## Materials provided

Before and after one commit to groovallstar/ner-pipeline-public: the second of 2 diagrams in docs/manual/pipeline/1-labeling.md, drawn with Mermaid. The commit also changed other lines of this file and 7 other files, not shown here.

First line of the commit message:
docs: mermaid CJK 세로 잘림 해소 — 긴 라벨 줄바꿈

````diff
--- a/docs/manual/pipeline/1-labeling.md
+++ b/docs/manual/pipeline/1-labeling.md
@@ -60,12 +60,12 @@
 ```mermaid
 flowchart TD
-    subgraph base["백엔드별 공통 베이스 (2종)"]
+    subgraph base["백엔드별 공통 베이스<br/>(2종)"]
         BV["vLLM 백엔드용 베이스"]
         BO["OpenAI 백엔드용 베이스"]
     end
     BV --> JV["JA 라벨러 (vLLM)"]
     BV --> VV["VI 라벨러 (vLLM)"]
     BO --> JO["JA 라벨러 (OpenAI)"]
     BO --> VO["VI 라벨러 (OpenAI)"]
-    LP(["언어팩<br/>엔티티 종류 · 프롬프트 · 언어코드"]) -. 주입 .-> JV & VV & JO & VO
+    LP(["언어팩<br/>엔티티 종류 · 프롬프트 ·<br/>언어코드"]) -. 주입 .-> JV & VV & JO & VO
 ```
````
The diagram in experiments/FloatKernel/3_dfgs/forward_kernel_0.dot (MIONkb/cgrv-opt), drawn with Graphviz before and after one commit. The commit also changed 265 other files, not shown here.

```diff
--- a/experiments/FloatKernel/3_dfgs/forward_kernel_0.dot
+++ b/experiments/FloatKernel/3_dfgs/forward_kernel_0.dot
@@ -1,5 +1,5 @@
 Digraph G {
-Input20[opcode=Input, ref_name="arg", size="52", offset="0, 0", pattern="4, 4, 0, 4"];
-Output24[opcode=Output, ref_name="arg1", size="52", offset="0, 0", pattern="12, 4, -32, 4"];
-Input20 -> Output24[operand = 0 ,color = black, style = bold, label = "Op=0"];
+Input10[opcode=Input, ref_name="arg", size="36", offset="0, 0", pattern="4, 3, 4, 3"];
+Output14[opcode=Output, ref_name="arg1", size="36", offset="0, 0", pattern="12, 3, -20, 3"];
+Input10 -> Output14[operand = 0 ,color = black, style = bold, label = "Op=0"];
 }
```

--

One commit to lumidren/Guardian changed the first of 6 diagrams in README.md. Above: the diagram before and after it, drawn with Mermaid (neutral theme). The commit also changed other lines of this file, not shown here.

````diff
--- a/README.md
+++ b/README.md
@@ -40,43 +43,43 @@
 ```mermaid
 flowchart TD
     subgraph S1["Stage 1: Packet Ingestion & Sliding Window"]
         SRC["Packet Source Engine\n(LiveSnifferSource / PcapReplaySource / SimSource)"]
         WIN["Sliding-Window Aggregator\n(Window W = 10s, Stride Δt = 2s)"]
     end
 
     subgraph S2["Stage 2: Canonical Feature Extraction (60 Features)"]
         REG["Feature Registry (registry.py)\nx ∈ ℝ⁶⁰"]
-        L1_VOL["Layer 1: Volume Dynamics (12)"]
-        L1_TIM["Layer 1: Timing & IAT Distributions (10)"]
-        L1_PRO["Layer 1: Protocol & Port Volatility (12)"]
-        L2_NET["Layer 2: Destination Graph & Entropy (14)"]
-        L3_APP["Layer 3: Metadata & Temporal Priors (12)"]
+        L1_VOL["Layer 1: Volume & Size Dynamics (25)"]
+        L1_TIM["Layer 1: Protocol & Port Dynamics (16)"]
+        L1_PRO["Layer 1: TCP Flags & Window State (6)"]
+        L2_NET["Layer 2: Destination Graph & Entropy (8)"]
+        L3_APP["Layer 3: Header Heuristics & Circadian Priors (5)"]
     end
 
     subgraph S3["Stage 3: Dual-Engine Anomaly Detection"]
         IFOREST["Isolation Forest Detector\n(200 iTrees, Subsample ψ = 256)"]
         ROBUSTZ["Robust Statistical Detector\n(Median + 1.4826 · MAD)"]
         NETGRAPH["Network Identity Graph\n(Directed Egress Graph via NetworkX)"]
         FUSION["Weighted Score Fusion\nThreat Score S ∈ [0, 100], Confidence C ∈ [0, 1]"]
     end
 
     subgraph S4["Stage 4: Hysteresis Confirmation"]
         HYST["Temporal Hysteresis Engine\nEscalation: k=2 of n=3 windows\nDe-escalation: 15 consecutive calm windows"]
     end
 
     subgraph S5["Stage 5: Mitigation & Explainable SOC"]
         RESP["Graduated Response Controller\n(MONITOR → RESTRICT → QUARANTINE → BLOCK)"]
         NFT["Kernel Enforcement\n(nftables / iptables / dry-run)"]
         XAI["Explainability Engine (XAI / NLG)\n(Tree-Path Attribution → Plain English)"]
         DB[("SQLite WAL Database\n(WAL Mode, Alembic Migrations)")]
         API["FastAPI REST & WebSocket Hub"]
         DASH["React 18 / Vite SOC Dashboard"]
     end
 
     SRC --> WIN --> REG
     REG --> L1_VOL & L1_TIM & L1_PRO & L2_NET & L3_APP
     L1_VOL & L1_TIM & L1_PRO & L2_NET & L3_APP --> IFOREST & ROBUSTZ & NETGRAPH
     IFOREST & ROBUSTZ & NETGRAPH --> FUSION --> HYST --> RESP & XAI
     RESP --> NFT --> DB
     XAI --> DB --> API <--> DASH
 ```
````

## Problem details
The lines to copy are those in the listing that contain "subgraph".

## Solution below
-    subgraph base["백엔드별 공통 베이스 (2종)"]
+    subgraph base["백엔드별 공통 베이스<br/>(2종)"]
     subgraph S1["Stage 1: Packet Ingestion & Sliding Window"]
     subgraph S2["Stage 2: Canonical Feature Extraction (60 Features)"]
     subgraph S3["Stage 3: Dual-Engine Anomaly Detection"]
     subgraph S4["Stage 4: Hysteresis Confirmation"]
     subgraph S5["Stage 5: Mitigation & Explainable SOC"]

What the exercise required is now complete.